Ukraine protesters rebuild barricades in centre of Kiev
Pro-EU protesters in Ukraine have reinforced their position in the centre of Kiev, rebuilding barricades torn down by police.
The government's decision not to sign a deal on closer EU ties last month has sparked weeks of mass rallies.
First Deputy Prime Minister Serhiy Arbuzov said Ukraine would "soon sign" the pact in a meeting in Brussels.
His comments on Thursday came despite the earlier government U-turn, which followed pressure from Russia.
Mr Arbuzov had been taking part in a day of talks with EU Commissioner Stefan Fuele, who said the EU would provide more financial aid to Kiev if it signed the trade agreement.
Mr Arbuzov did not give any details of when Kiev would sign the deal, nor was any figure given for possible EU aid.
Earlier EU foreign policy chief Catherine Ashton said President Viktor Yanukovych had told her he intended to sign after all.
Meanwhile, BBC correspondent Steve Rosenberg described the barricades at the main protest camp in Independence Square in the capital, Kiev, as bigger than ever on Thursday .
Protesters erected barriers of metal pipes and sand bags packed with snow to ward off any further attempt by the authorities to empty the square.
The Ukrainian government's handling of the pro-EU protests in the square has drawn criticism from both the European Union and the US.
Police moved into the main protest camp in Independence Square early on Wednesday, tearing down barricades and tents.
It prompted US Secretary of State John Kerry to express "disgust" at the government's treatment of a peaceful protest.
Officers later abandoned their attempt to clear the site, which had led to clashes with demonstrators. At least nine people were detained.

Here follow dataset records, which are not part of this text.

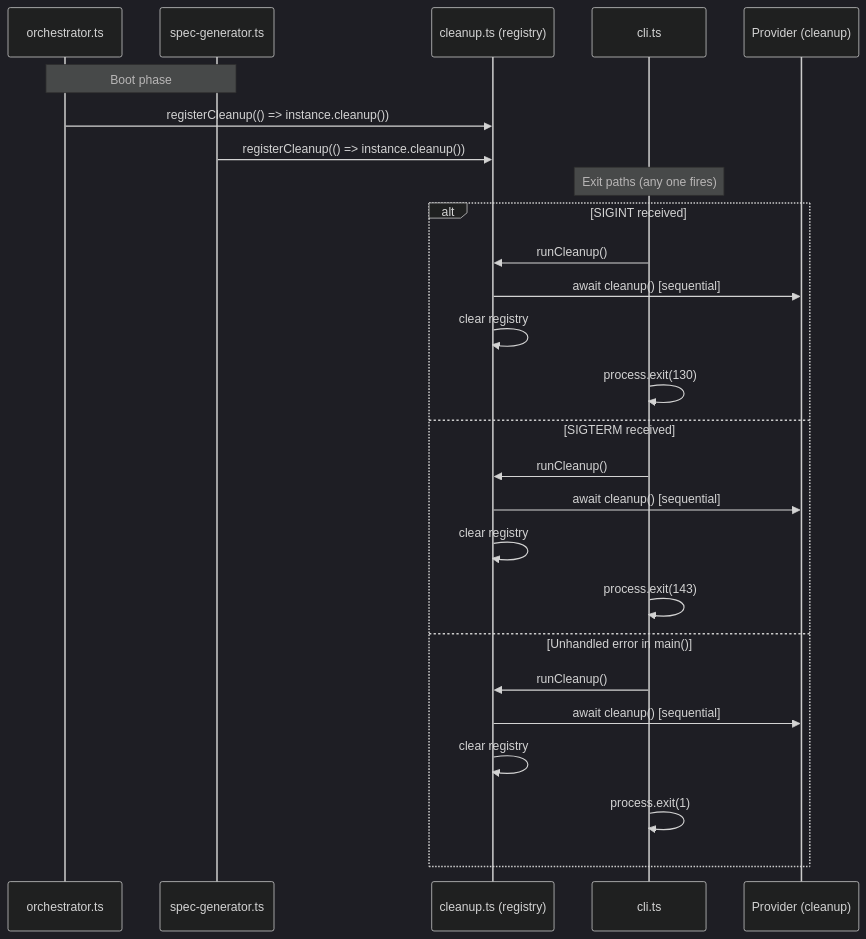
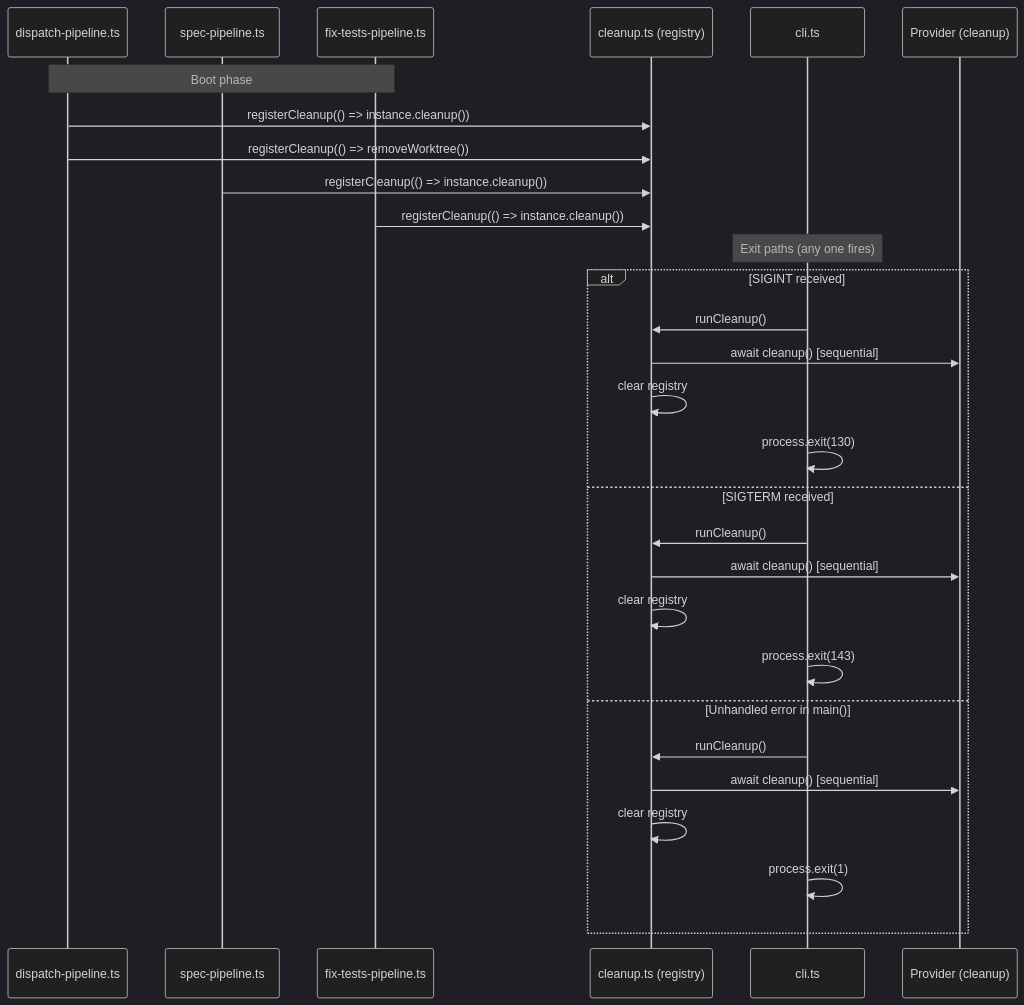
Before and after one commit to PatrickRuddiman/Dispatch: the diagram in docs/shared-types/cleanup.md, drawn with Mermaid (dark theme). The commit also changed other lines of this file and 51 other files, not shown here.

````diff
--- a/docs/shared-types/cleanup.md
+++ b/docs/shared-types/cleanup.md
@@ -47,32 +47,35 @@
 ```mermaid
 sequenceDiagram
-    participant Orch as orchestrator.ts
-    participant Spec as spec-generator.ts
+    participant DP as dispatch-pipeline.ts
+    participant SP as spec-pipeline.ts
+    participant FP as fix-tests-pipeline.ts
     participant Reg as cleanup.ts (registry)
     participant CLI as cli.ts
     participant Prov as Provider (cleanup)
 
-    Note over Orch,Spec: Boot phase
+    Note over DP,FP: Boot phase
 
-    Orch->>Reg: registerCleanup(() => instance.cleanup())
-    Spec->>Reg: registerCleanup(() => instance.cleanup())
+    DP->>Reg: registerCleanup(() => instance.cleanup())
+    DP->>Reg: registerCleanup(() => removeWorktree())
+    SP->>Reg: registerCleanup(() => instance.cleanup())
+    FP->>Reg: registerCleanup(() => instance.cleanup())
 
     Note over CLI: Exit paths (any one fires)
 
     alt SIGINT received
         CLI->>Reg: runCleanup()
         Reg->>Prov: await cleanup() [sequential]
         Reg->>Reg: clear registry
         CLI->>CLI: process.exit(130)
     else SIGTERM received
         CLI->>Reg: runCleanup()
         Reg->>Prov: await cleanup() [sequential]
         Reg->>Reg: clear registry
         CLI->>CLI: process.exit(143)
     else Unhandled error in main()
         CLI->>Reg: runCleanup()
         Reg->>Prov: await cleanup() [sequential]
         Reg->>Reg: clear registry
         CLI->>CLI: process.exit(1)
     end
 ```
````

The US state department said later it was considering a range of responses including sanctions.
After her meeting with Mr Yanukovych on Thursday, Lady Ashton said she had insisted on the release of anyone arrested because of the protests and that the Ukrainian president had assured her that would happen.

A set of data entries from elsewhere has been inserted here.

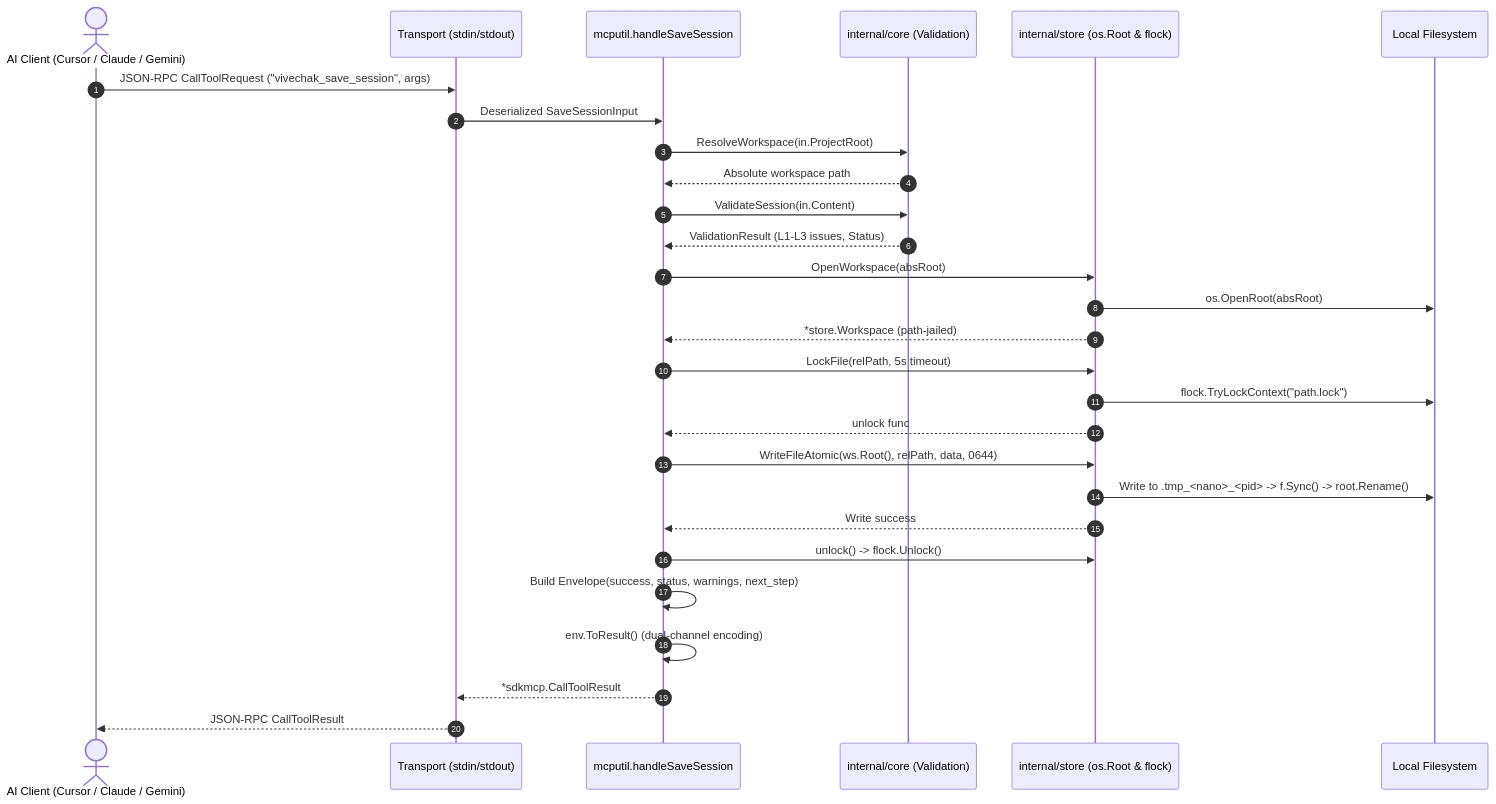
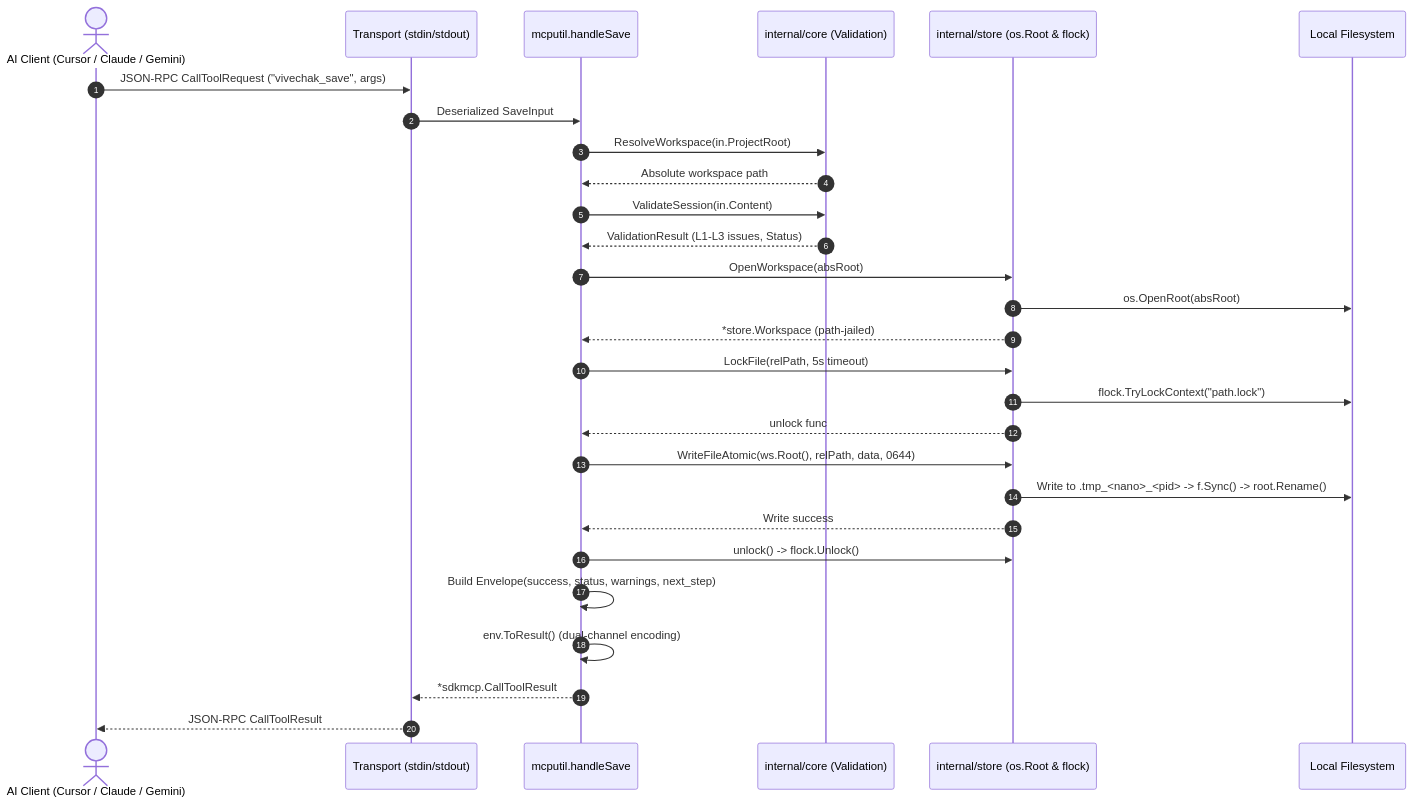
One commit to bhaskarjha-dev/vivechak changed the second of 2 diagrams in docs/ARCHITECTURE.md. Above: the diagram before and after it, drawn with Mermaid. The commit also changed other lines of this file and 44 other files, not shown here.

````diff
--- a/docs/ARCHITECTURE.md
+++ b/docs/ARCHITECTURE.md
@@ -185,31 +185,31 @@
 ```mermaid
 sequenceDiagram
     autonumber
     actor Host as AI Client (Cursor / Claude / Gemini)
     participant Stdio as Transport (stdin/stdout)
-    participant Handler as mcputil.handleSaveSession
+    participant Handler as mcputil.handleSave
     participant Core as internal/core (Validation)
     participant Store as internal/store (os.Root & flock)
     participant FS as Local Filesystem
 
-    Host->>Stdio: JSON-RPC CallToolRequest ("vivechak_save_session", args)
-    Stdio->>Handler: Deserialized SaveSessionInput
+    Host->>Stdio: JSON-RPC CallToolRequest ("vivechak_save", args)
+    Stdio->>Handler: Deserialized SaveInput
     Handler->>Core: ResolveWorkspace(in.ProjectRoot)
     Core-->>Handler: Absolute workspace path
     Handler->>Core: ValidateSession(in.Content)
     Core-->>Handler: ValidationResult (L1-L3 issues, Status)
     Handler->>Store: OpenWorkspace(absRoot)
     Store->>FS: os.OpenRoot(absRoot)
     Store-->>Handler: *store.Workspace (path-jailed)
     Handler->>Store: LockFile(relPath, 5s timeout)
     Store->>FS: flock.TryLockContext("path.lock")
     Store-->>Handler: unlock func
     Handler->>Store: WriteFileAtomic(ws.Root(), relPath, data, 0644)
     Store->>FS: Write to .tmp_<nano>_<pid> -> f.Sync() -> root.Rename()
     Store-->>Handler: Write success
     Handler->>Store: unlock() -> flock.Unlock()
     Handler->>Handler: Build Envelope(success, status, warnings, next_step)
     Handler->>Handler: env.ToResult() (dual-channel encoding)
     Handler-->>Stdio: *sdkmcp.CallToolResult
     Stdio-->>Host: JSON-RPC CallToolResult
 ```
````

Mr Yanukovych pulled out of the deal in November, saying the country could not afford to sacrifice trade with Russia. He also said Ukraine would need at least 20bn euros (£17bn; $27bn) a year to upgrade its economy.

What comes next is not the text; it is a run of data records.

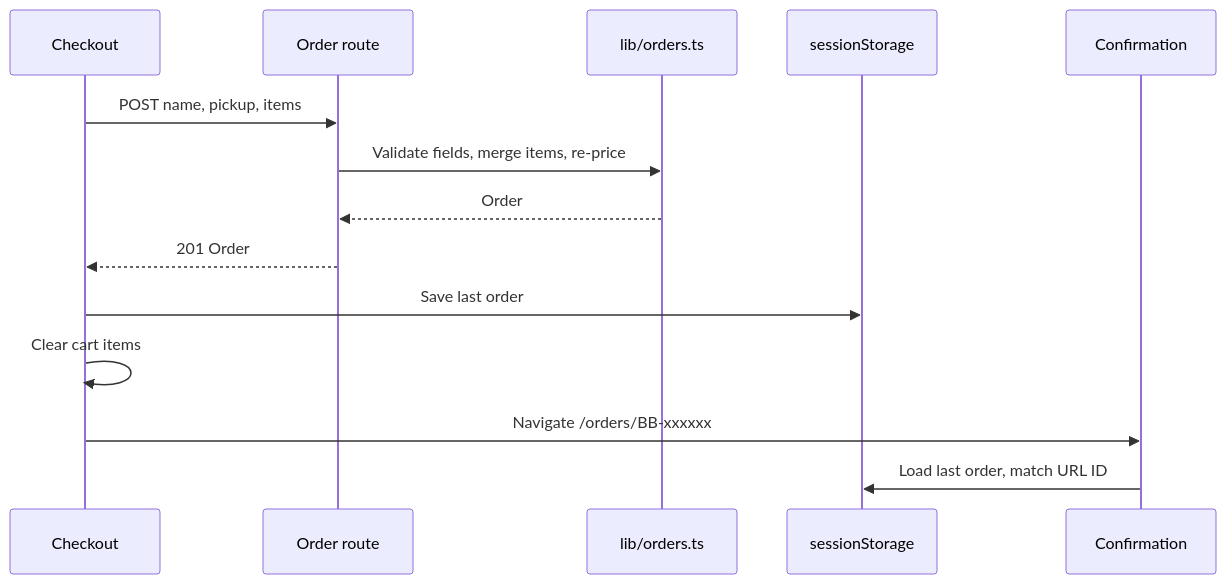
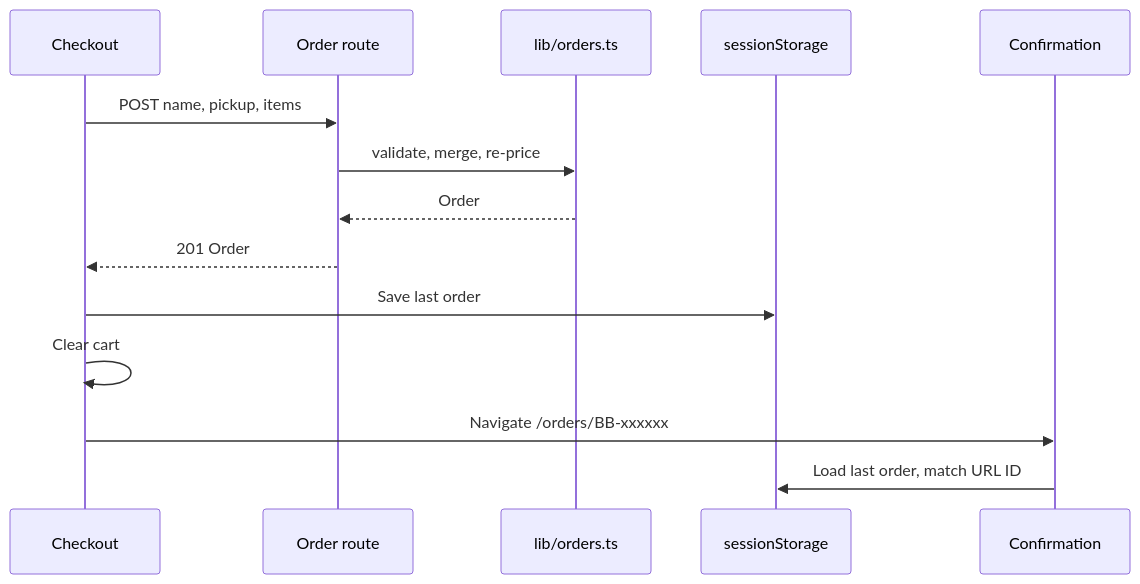
The diagram in droid-wiki/features/checkout.md (FactoryDemo/demo-storefront-practice), drawn with Mermaid before and after one commit. The commit also changed other lines of this file and 18 other files, not shown here.

````diff
--- a/droid-wiki/features/checkout.md
+++ b/droid-wiki/features/checkout.md
@@ -29,16 +25,16 @@
 ```mermaid
 sequenceDiagram
   participant C as Checkout
   participant A as Order route
   participant L as lib/orders.ts
   participant S as sessionStorage
   participant P as Confirmation
   C->>A: POST name, pickup, items
-  A->>L: Validate fields, merge items, re-price
+  A->>L: validate, merge, re-price
   L-->>A: Order
   A-->>C: 201 Order
   C->>S: Save last order
-  C->>C: Clear cart items
+  C->>C: Clear cart
   C->>P: Navigate /orders/BB-xxxxxx
   P->>S: Load last order, match URL ID
 ```
````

President Vladimir Putin said in Moscow that he still hoped Ukraine would join its regional customs union.
The Kiev demonstration is seen as a sign of widespread frustration with Ukraine's economic malaise and failure to root out cronyism and corruption.
Closer ties with the EU could make the economy more open and transparent, meeting EU standards on competition, regulation and investor protection. Many Ukrainian protesters want their country to catch up with East European neighbours who have joined the EU.
But the EU partnership requires far-reaching reforms - unlike Russia's customs union.
The government and its supporters fear that economic liberalisation would put at risk many enterprises reliant on trade with Russia. Moscow has already put economic pressure on Ukraine, with customs delays and a ban on Ukrainian chocolates, and could escalate such measures.
Ukraine relies on imports of Russian gas - and heavy energy-intensive industries in eastern Ukraine are especially anxious to keep the gas price down. Some 75% of Ukraine's engineering exports go to Russia.
Ukraine's opposition called on Thursday for a mass rally at the weekend as they seek to increase pressure on the president, according to AFP.
"We invite everyone to come to our rally at midday on Sunday," the news agency quoted opposition leader Arseniy Yatsenyuk as saying.
The biggest demonstration so far was at the weekend, when hundreds of thousands of people thronged Independence Square and a short distance away tore down a statue of Lenin.